» **DATA RECORDS**
-.-.-
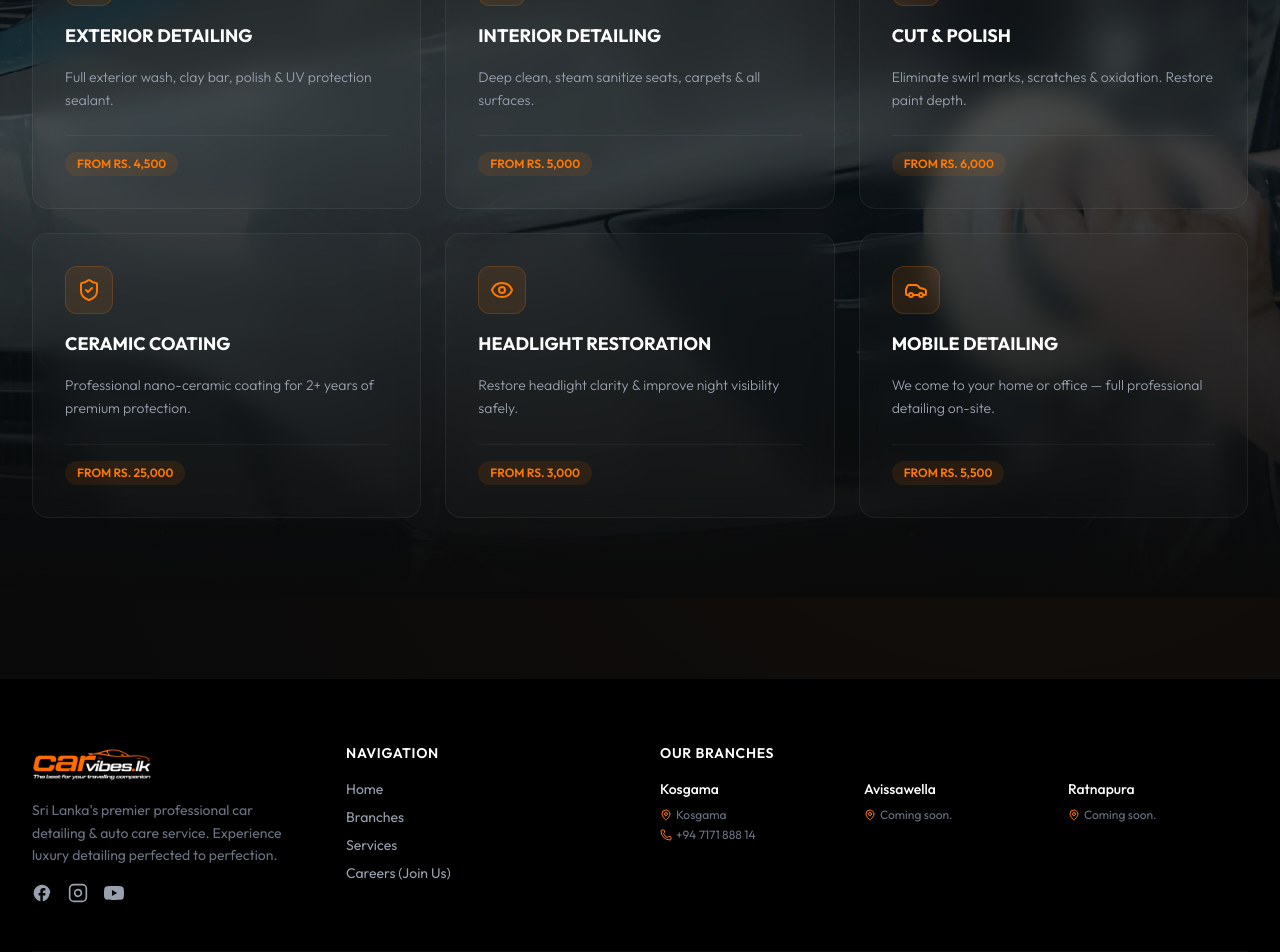
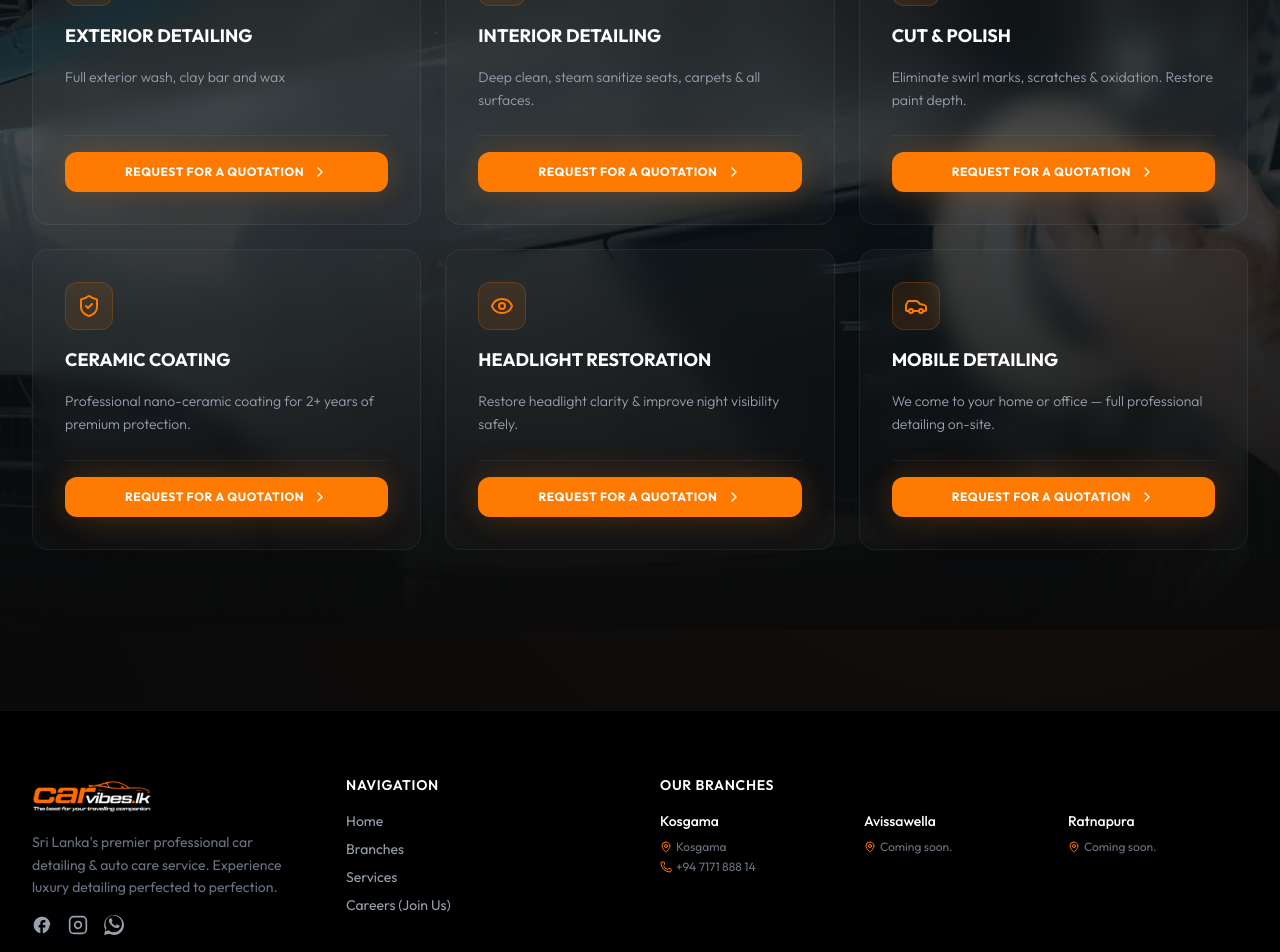
Before and after one commit to Pubudu-Harshana/carvibes_frontend, a Next.js app: page / in a window 1280 px wide. Shown: the part 1620-2572 px from the top of the page. Built offline with nearby package versions, Linux system fonts and the light colour scheme.

Commit message:
Replace prices with Request Quote button, swap YouTube with WhatsApp in Footer

```diff
--- a/src/app/page.tsx
+++ b/src/app/page.tsx
@@ -37,37 +37,31 @@ const branches = [
 const services = [
   {
     name: "Exterior Detailing",
-    price: "From Rs. 4,500",
-    description: "Full exterior wash, clay bar, polish & UV protection sealant.",
+    description: "Full exterior wash, clay bar and wax",
     icon: Shield
   },
   {
     name: "Interior Detailing",
-    price: "From Rs. 5,000",
     description: "Deep clean, steam sanitize seats, carpets & all surfaces.",
     icon: Sparkles
   },
   {
     name: "Cut & Polish",
-    price: "From Rs. 6,000",
     description: "Eliminate swirl marks, scratches & oxidation. Restore paint depth.",
     icon: Layers
   },
   {
     name: "Ceramic Coating",
-    price: "From Rs. 25,000",
     description: "Professional nano-ceramic coating for 2+ years of premium protection.",
     icon: ShieldCheck
   },
   {
     name: "Headlight Restoration",
-    price: "From Rs. 3,000",
     description: "Restore headlight clarity & improve night visibility safely.",
     icon: Eye
   },
   {
     name: "Mobile Detailing",
-    price: "From Rs. 5,500",
     description: "We come to your home or office — full professional detailing on-site.",
     icon: Car
   }
@@ -243,10 +237,16 @@ export default function Home() {
                       {service.description}
                     </p>
                   </div>
-                  <div className="mt-6 pt-4 border-t border-white/5 flex items-center justify-between">
-                    <span className="text-xs font-semibold text-primary uppercase bg-primary/10 px-3 py-1 rounded-full">
-                      {service.price}
-                    </span>
+                  <div className="mt-6 pt-4 border-t border-white/5">
+                    <a
+                      href={`https://wa.me/94717188814?text=Hi%20CarVibes!%20I%20would%20like%20to%20request%20a%20quotation%20for%20the%20${encodeURIComponent(service.name)}%20service.`}
+                      target="_blank"
+                      rel="noopener noreferrer"
+                      className="w-full inline-flex items-center justify-center gap-2 rounded-xl bg-primary px-4 py-3 text-xs font-bold text-white transition-all duration-300 hover:bg-primary/95 hover:scale-[1.02] uppercase tracking-wider orange-glow"
+                    >
+                      Request for a Quotation
+                      <ChevronRight className="h-4 w-4" />
+                    </a>
                   </div>
                 </motion.div>
               );
--- a/src/components/Footer.tsx
+++ b/src/components/Footer.tsx
@@ -36,9 +36,9 @@ export default function Footer() {
                   <line x1="17.5" y1="6.5" x2="17.51" y2="6.5" />
                 </svg>
               </Link>
-              <Link href="#" className="hover:text-primary transition-colors" aria-label="YouTube">
+              <Link href="https://wa.me/94717188814" target="_blank" rel="noopener noreferrer" className="hover:text-primary transition-colors" aria-label="WhatsApp">
                 <svg className="h-5 w-5 fill-current" viewBox="0 0 24 24" xmlns="http://www.w3.org/2000/svg">
-                  <path d="M23.498 6.163a3.003 3.003 0 00-2.11-2.11C19.518 3.545 12 3.545 12 3.545s-7.518 0-9.388.507a3.003 3.003 0 00-2.11 2.11C.0 8.033.0 12 .0 12s0 3.967.502 5.837a3.003 3.003 0 002.11 2.11c1.87.507 9.388.507 9.388.507s7.518 0 9.388-.507a3.003 3.003 0 002.11-2.11C24 15.967 24 12 24 12s0-3.967-.502-5.837zM9.545 15.568V8.432L15.818 12l-6.273 3.568z"/>
+                  <path d="M.057 24l1.687-6.163c-1.041-1.804-1.588-3.849-1.587-5.946C.06 5.348 5.397.01 12.008.01c3.202.001 6.212 1.246 8.477 3.514 2.266 2.268 3.507 5.28 3.505 8.484-.004 6.657-5.34 11.997-11.953 11.997-2.005-.001-3.973-.502-5.713-1.455L0 24zm6.59-4.846c1.66.986 3.284 1.48 4.936 1.481 5.482 0 9.943-4.461 9.947-9.948.002-2.659-1.03-5.158-2.906-7.037-1.876-1.879-4.376-2.91-7.036-2.911-5.489 0-9.95 4.462-9.954 9.949-.001 1.77.466 3.493 1.353 5.03l-1.01 3.688 3.774-.988zm11.385-6.84c-.315-.158-1.86-.92-2.148-1.025-.289-.105-.499-.158-.709.158-.21.315-.813 1.025-.996 1.235-.183.21-.367.236-.682.079-.315-.158-1.33-.49-2.533-1.564-.936-.835-1.568-1.867-1.751-2.182-.183-.315-.02-.485.137-.642.142-.141.315-.367.472-.551.157-.184.21-.315.315-.525.105-.21.053-.394-.026-.551-.079-.158-.709-1.708-.971-2.34-.255-.612-.515-.529-.709-.539-.183-.01-.394-.01-.604-.01-.21 0-.551.079-.84.394-.289.315-1.103 1.077-1.103 2.629 0 1.551 1.129 3.048 1.287 3.258.158.21 2.221 3.391 5.38 4.757.752.325 1.339.519 1.797.665.756.24 1.444.207 1.988.126.607-.09 1.86-.761 2.122-1.458.262-.697.262-1.298.183-1.42-.079-.12-.289-.208-.604-.367z" />
                 </svg>
               </Link>
             </div>
```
-.-.-
» **WHAT TO WORK ON**
Repeat the entries word for word and skip the pictures.

» **WRITTEN ANSWER**
Before and after one commit to Pubudu-Harshana/carvibes_frontend, a Next.js app: page / in a window 1280 px wide. Shown: the part 1620-2572 px from the top of the page. Built offline with nearby package versions, Linux system fonts and the light colour scheme.

Commit message:
Replace prices with Request Quote button, swap YouTube with WhatsApp in Footer

```diff
--- a/src/app/page.tsx
+++ b/src/app/page.tsx
@@ -37,37 +37,31 @@ const branches = [
 const services = [
   {
     name: "Exterior Detailing",
-    price: "From Rs. 4,500",
-    description: "Full exterior wash, clay bar, polish & UV protection sealant.",
+    description: "Full exterior wash, clay bar and wax",
     icon: Shield
   },
   {
     name: "Interior Detailing",
-    price: "From Rs. 5,000",
     description: "Deep clean, steam sanitize seats, carpets & all surfaces.",
     icon: Sparkles
   },
   {
     name: "Cut & Polish",
-    price: "From Rs. 6,000",
     description: "Eliminate swirl marks, scratches & oxidation. Restore paint depth.",
     icon: Layers
   },
   {
     name: "Ceramic Coating",
-    price: "From Rs. 25,000",
     description: "Professional nano-ceramic coating for 2+ years of premium protection.",
     icon: ShieldCheck
   },
   {
     name: "Headlight Restoration",
-    price: "From Rs. 3,000",
     description: "Restore headlight clarity & improve night visibility safely.",
     icon: Eye
   },
   {
     name: "Mobile Detailing",
-    price: "From Rs. 5,500",
     description: "We come to your home or office — full professional detailing on-site.",
     icon: Car
   }
@@ -243,10 +237,16 @@ export default function Home() {
                       {service.description}
                     </p>
                   </div>
-                  <div className="mt-6 pt-4 border-t border-white/5 flex items-center justify-between">
-                    <span className="text-xs font-semibold text-primary uppercase bg-primary/10 px-3 py-1 rounded-full">
-                      {service.price}
-                    </span>
+                  <div className="mt-6 pt-4 border-t border-white/5">
+                    <a
+                      href={`https://wa.me/94717188814?text=Hi%20CarVibes!%20I%20would%20like%20to%20request%20a%20quotation%20for%20the%20${encodeURIComponent(service.name)}%20service.`}
+                      target="_blank"
+                      rel="noopener noreferrer"
+                      className="w-full inline-flex items-center justify-center gap-2 rounded-xl bg-primary px-4 py-3 text-xs font-bold text-white transition-all duration-300 hover:bg-primary/95 hover:scale-[1.02] uppercase tracking-wider orange-glow"
+                    >
+                      Request for a Quotation
+                      <ChevronRight className="h-4 w-4" />
+                    </a>
                   </div>
                 </motion.div>
               );
--- a/src/components/Footer.tsx
+++ b/src/components/Footer.tsx
@@ -36,9 +36,9 @@ export default function Footer() {
                   <line x1="17.5" y1="6.5" x2="17.51" y2="6.5" />
                 </svg>
               </Link>
-              <Link href="#" className="hover:text-primary transition-colors" aria-label="YouTube">
+              <Link href="https://wa.me/94717188814" target="_blank" rel="noopener noreferrer" className="hover:text-primary transition-colors" aria-label="WhatsApp">
                 <svg className="h-5 w-5 fill-current" viewBox="0 0 24 24" xmlns="http://www.w3.org/2000/svg">
-                  <path d="M23.498 6.163a3.003 3.003 0 00-2.11-2.11C19.518 3.545 12 3.545 12 3.545s-7.518 0-9.388.507a3.003 3.003 0 00-2.11 2.11C.0 8.033.0 12 .0 12s0 3.967.502 5.837a3.003 3.003 0 002.11 2.11c1.87.507 9.388.507 9.388.507s7.518 0 9.388-.507a3.003 3.003 0 002.11-2.11C24 15.967 24 12 24 12s0-3.967-.502-5.837zM9.545 15.568V8.432L15.818 12l-6.273 3.568z"/>
+                  <path d="M.057 24l1.687-6.163c-1.041-1.804-1.588-3.849-1.587-5.946C.06 5.348 5.397.01 12.008.01c3.202.001 6.212 1.246 8.477 3.514 2.266 2.268 3.507 5.28 3.505 8.484-.004 6.657-5.34 11.997-11.953 11.997-2.005-.001-3.973-.502-5.713-1.455L0 24zm6.59-4.846c1.66.986 3.284 1.48 4.936 1.481 5.482 0 9.943-4.461 9.947-9.948.002-2.659-1.03-5.158-2.906-7.037-1.876-1.879-4.376-2.91-7.036-2.911-5.489 0-9.95 4.462-9.954 9.949-.001 1.77.466 3.493 1.353 5.03l-1.01 3.688 3.774-.988zm11.385-6.84c-.315-.158-1.86-.92-2.148-1.025-.289-.105-.499-.158-.709.158-.21.315-.813 1.025-.996 1.235-.183.21-.367.236-.682.079-.315-.158-1.33-.49-2.533-1.564-.936-.835-1.568-1.867-1.751-2.182-.183-.315-.02-.485.137-.642.142-.141.315-.367.472-.551.157-.184.21-.315.315-.525.105-.21.053-.394-.026-.551-.079-.158-.709-1.708-.971-2.34-.255-.612-.515-.529-.709-.539-.183-.01-.394-.01-.604-.01-.21 0-.551.079-.84.394-.289.315-1.103 1.077-1.103 2.629 0 1.551 1.129 3.048 1.287 3.258.158.21 2.221 3.391 5.38 4.757.752.325 1.339.519 1.797.665.756.24 1.444.207 1.988.126.607-.09 1.86-.761 2.122-1.458.262-.697.262-1.298.183-1.42-.079-.12-.289-.208-.604-.367z" />
                 </svg>
               </Link>
             </div>
```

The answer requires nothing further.